On our way up north, we passed through more than 3 checkpoints so always keep your valid IDs, hotel booking confirmation, and RT PCR test results handy. As long as you have complete requirements, you will be able to pass through without a hitch.

Safe travels!

The difference between Freelancing and Remote Work

What is the difference between the two? And which one’s better? Truth be told, there’s no right or wrong answer. This is highly dependent on your personal preferences. Let’s compare!

Remote Work

Because of the pandemic, everyone was introduced to working remotely. When doing remote work, you are still employed by a company or a startup (which could or could not be based in another country). Working remotely also means you work at home or wherever you want, following a certain schedule set by the company.

PROS

  • Stability / Certainty – steady flow of income
  • Your life will still have some structure, especially if you were used to working in the corporate world, so the adjustment phase will not be difficult. Every day, you will still need to report to work, but remotely.
  • Freedom & flexibility to work at home or wherever you please
  • You will have a mentor
  • You won’t have to continuously chase clients
  • You won’t have to spend on marketing to get new clients
  • You will learn new skills as you go along
  • Fixed work schedule and no work on weekends.

CONS

  • Less flexibility when it comes to your time schedule because you will have to follow a work schedule almost always
  • You could be earning less as compared to freelancing but this will only be true if you think you can get new clients consistently with freelancing
  • You will be reporting to an immediate superior, most likely the owner of the startup, and they can be demanding at times
  • When working in a startup, you will most likely work on other tasks or projects.

Freelancing

Similar to remote work, you can also work from home or wherever you want with freelancing. The difference is, freelancing allows you to dictate your own work schedule. Why is that? Because freelance jobs are mostly project-based.

How it works: you seek out clients who are looking for “skill-focused” freelancers based on the project that needs to be done.

PROS

  • Freedom to work at home or wherever you please
  • More flexibility with your time schedule as you work your own hours
  • You can earn more doing freelance work than doing remote work as long as you are consistently getting new clients who are willing to pay your asking rate
  • You will develop an expertise, hopefully something that you really want to do or are passionate about, and that would make your job more fun and exciting
  • There are a lot of jobs available to freelancers. You just have to know what to offer and how to market your skills.

CONS

  • You might have difficulty adjusting to your new lifestyle because most of the time, you will have to be self-motivated to finish your projects at hand and meet your deadlines.
  • Clients can be more demanding (than remote work employers)
  • You will have to learn how to market your skills to get clients and build your portfolio
  • You will have to spend on marketing to get new clients until you reach the point when word of mouth / referrals are bringing you new clients.
  • You will have to compete with a lot of freelancers offering the same skills, and most of the time, at a much lower rate

I have tried both freelancing and remote work, and personally, I prefer remote work because of the stability it provides.
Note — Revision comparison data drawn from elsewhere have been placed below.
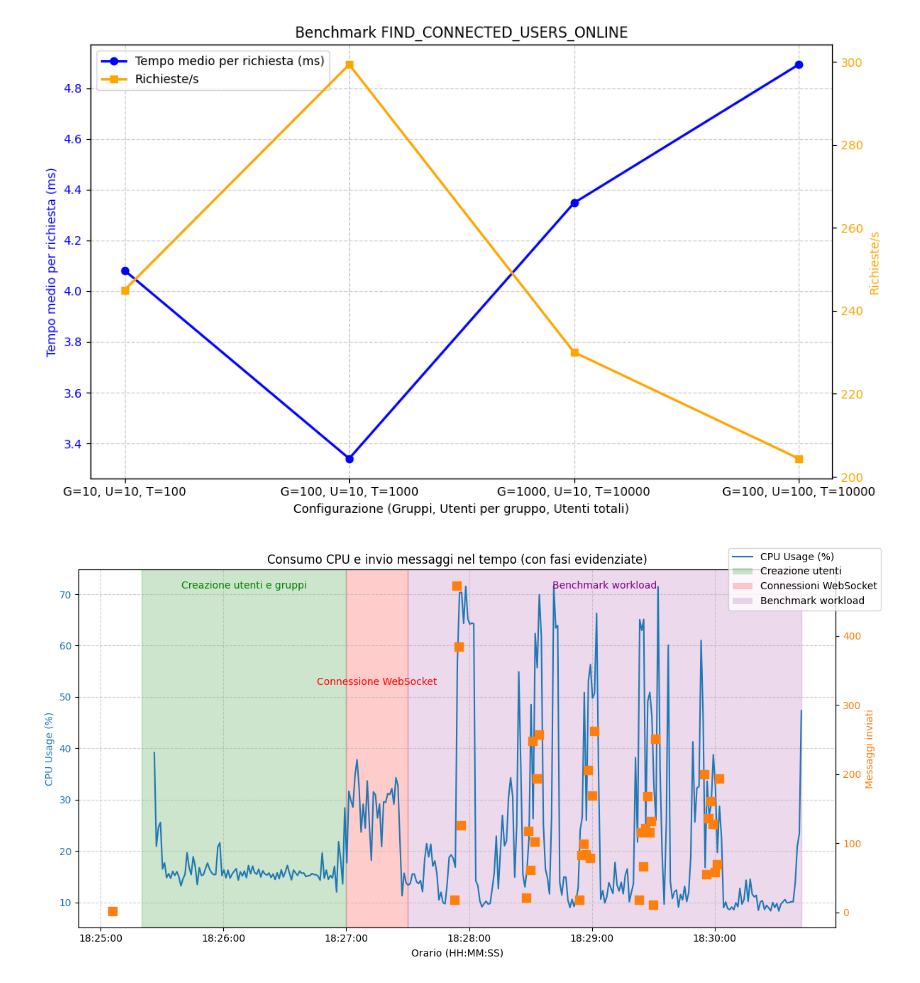
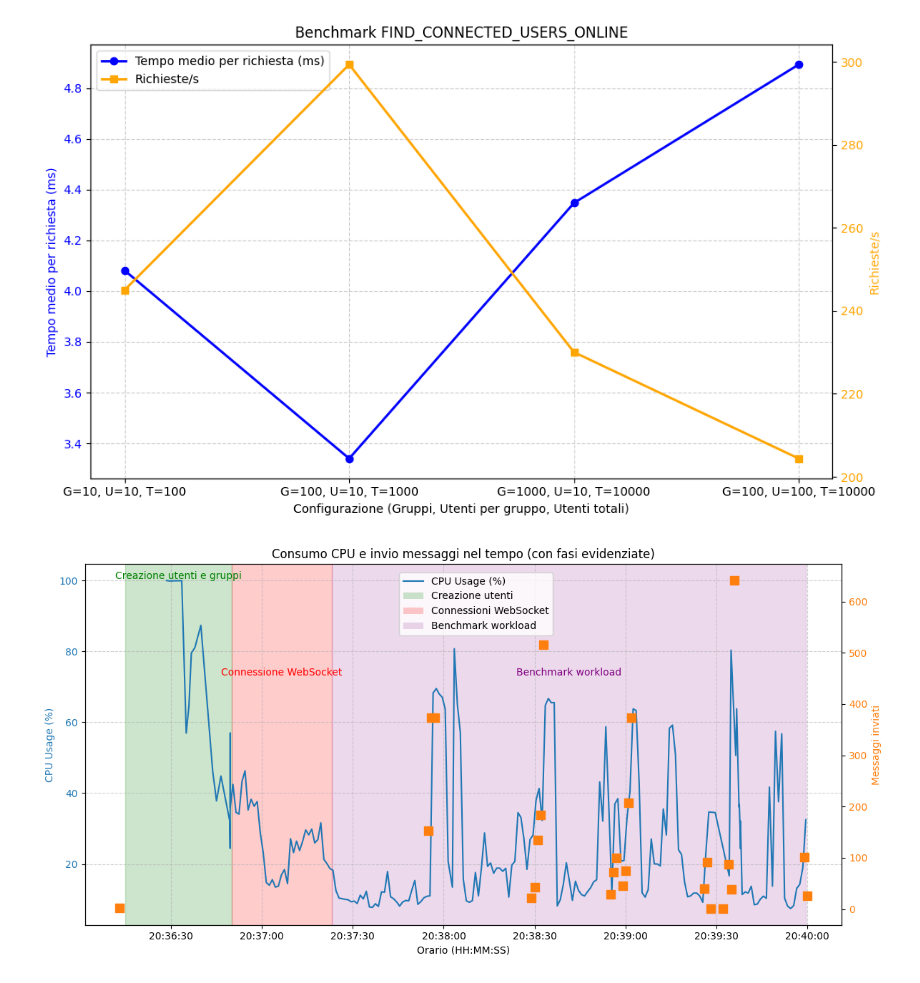
Before and after one commit to Enric0-Balb0/ruggine-chat, a Jupyter notebook: ruggine_server/report/report grafici.ipynb, the cells around one changed output. Saved outputs shown, nothing was run; the diff lists cells and outputs as text; code cells hidden in the pictures.

```diff
--- a/ruggine_server/report/report grafici.ipynb
+++ b/ruggine_server/report/report grafici.ipynb
@@ -226,15 +226,15 @@ plt.show()
 # %% [output]
 [figure]
 # %%
-"""✅ Creati 7000 utenti in 500 gruppi
-🎯 Tutti i task avviati alle 2025-09-02 18:27:26 UTC, benchmark in corso per 130 secondi...
+"""✅ Creati 6300 utenti in 450 gruppi tramite API
+🎯 Tutti i task avviati alle 2025-09-02 20:37:23 UTC, benchmark in corso per 130 secondi...
 ==============================
 🏁 Parametri del benchmark
-Numero di gruppi: 500
+Numero di gruppi: 450
 Utenti che creano messaggi per gruppo: 2
 Utenti che chiamano find not read + mark read per gruppo: 2
 Utenti che chiamano find paginated per gruppo: 2
-Utenti connessi al websocket (passivi) per gruppo: 8
+Utenti connessi al websocket (passivi) per gruppo: 7
 Utenti connessi al websocket (attivi con mark read) per gruppo: 1
 Durata del test (s): 130
 Intervallo senders (ms): 30000 ± 5000
@@ -244,19 +244,18 @@ Intervallo paginated readers (ms): 55000 ± 15000
 
 
 📊 RISULTATI BENCHMARK MIXED WORKLOAD:
-=== DURATA TEST: 316.8427356s ===
-  📝 Messaggi creati: 5000
-  🔍 Query messaggi non letti: 4000
-  📄 Query messaggi paginati: 3000
-  ✅ Operazioni mark as read: 8000
-  🔌 Connessioni WebSocket passive: 4000
-  🔌 Connessioni WebSocket attive: 0
-  📨 Mark as read da WebSocket: 0
-  ❌ Operazioni fallite: 0
-  🎯 Operazioni totali: 20000
-  📈 Ops/sec: 63.12
-  📉 Failure rate: 0.00%
-✅ Benchmark completato con successo!
+=== DURATA TEST: 212.9649655s ===
+  📝 Messaggi creati: 3727
+  🔍 Query messaggi non letti: 4500
+  📄 Query messaggi paginati: 1800
+  ✅ Operazioni mark as read: 7200
+  🔌 Connessioni WebSocket passive: 3150
+  🔌 Connessioni WebSocket attive: 450
+  📨 Mark as read da WebSocket: 2679
+  ❌ Operazioni fallite: 150
+  🎯 Operazioni totali: 19906
+  📈 Ops/sec: 93.47
+  📉 Failure rate: 0.75% <--- Dovuto ad errori di rete a causa di un sovraccarico eccessivo
 """
 
 import pandas as pd
@@ -290,42 +289,42 @@ ax2.set_ylabel("Messaggi inviati", color='tab:orange')
 ax2.tick_params(axis='y', labelcolor='tab:orange')
 
 # === Evidenzia le fasi ===
-start_users = pd.to_datetime("2025-09-02 18:25:20").tz_localize("UTC")
-end_users   = pd.to_datetime("2025-09-02 18:27:00").tz_localize("UTC")
-end_ws      = pd.to_datetime("2025-09-02 18:27:30").tz_localize("UTC")
+start_users = pd.to_datetime("2025-09-02 20:36:15").tz_localize("UTC")
+end_users   = pd.to_datetime("2025-09-02 20:36:50").tz_localize("UTC")
+end_ws      = pd.to_datetime("2025-09-02 20:37:23").tz_localize("UTC")
 end_test    = df_cpu['timestamp'].max()  # ultimo timestamp disponibile
 
 # Creazione utenti
 ax1.axvspan(start_users, end_users, color="green", alpha=0.2)
 ax1.text(start_users + (end_users-start_users)/2,
-         ax1.get_ylim()[1]*0.95, "Creazione utenti e gruppi",
+         ax1.get_ylim()[1]*0.96, "Creazione utenti e gruppi",
          ha="center", color="green")
 
 # Connessione WebSocket
 ax1.axvspan(end_users, end_ws, color="red", alpha=0.2)
 ax1.text(end_users + (end_ws-end_users)/2,
          ax1.get_ylim()[1]*0.7, "Connessione WebSocket",
          ha="center", color="red")
 
 # Test vero e proprio
 ax1.axvspan(end_ws, end_test, color="purple", alpha=0.15)
 ax1.text(end_ws + (end_test-end_ws)/2,
-         ax1.get_ylim()[1]*0.95, "Benchmark workload",
+         ax1.get_ylim()[1]*0.7, "Benchmark workload",
          ha="center", color="purple")
 
 # Legenda combinata (includendo le fasi)
 handles, labels = ax1.get_legend_handles_labels()
 extra = [
     Patch(facecolor='green', alpha=0.2, label='Creazione utenti e gruppi'),
     Patch(facecolor='red', alpha=0.2, label='Connessioni WebSocket'),
     Patch(facecolor='purple', alpha=0.15, label='Benchmark workload')
 ]
 fig.legend(handles+extra, labels+["Creazione utenti","Connessioni WebSocket","Benchmark workload"],
-           loc="upper right", bbox_to_anchor=(1,1))
+           loc="upper right", bbox_to_anchor=(0.61,0.93))
 
 plt.title("Consumo CPU e invio messaggi nel tempo (con fasi evidenziate)")
 ax1.grid(True, linestyle="--", alpha=0.6)
 fig.tight_layout()
 plt.show()
 # %% [output]
-[figure, old version]
+[figure, new version]
```
Also changed, not shown: 5 other files.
Acquiring clients on a regular basis has been stressful for me and to be frank, I have worked with a handful of demanding clients. Currently, I have 2 full-time remote work and my schedule is flexible, so I guess I have the best of both worlds.

On the other hand, I also know a lot of freelancers who are successful in their chosen fields. I believe the most in demand freelancers now are graphic artists, eCommerce web developers, and copywriters.

If you are interested to know how to get started working from home with no experience, here’s a useful guide for your reference. And if you want to enter the world of eCommerce, I created this Amazon VA masterclass, an online course carefully structured for both newbies and experienced remote workers.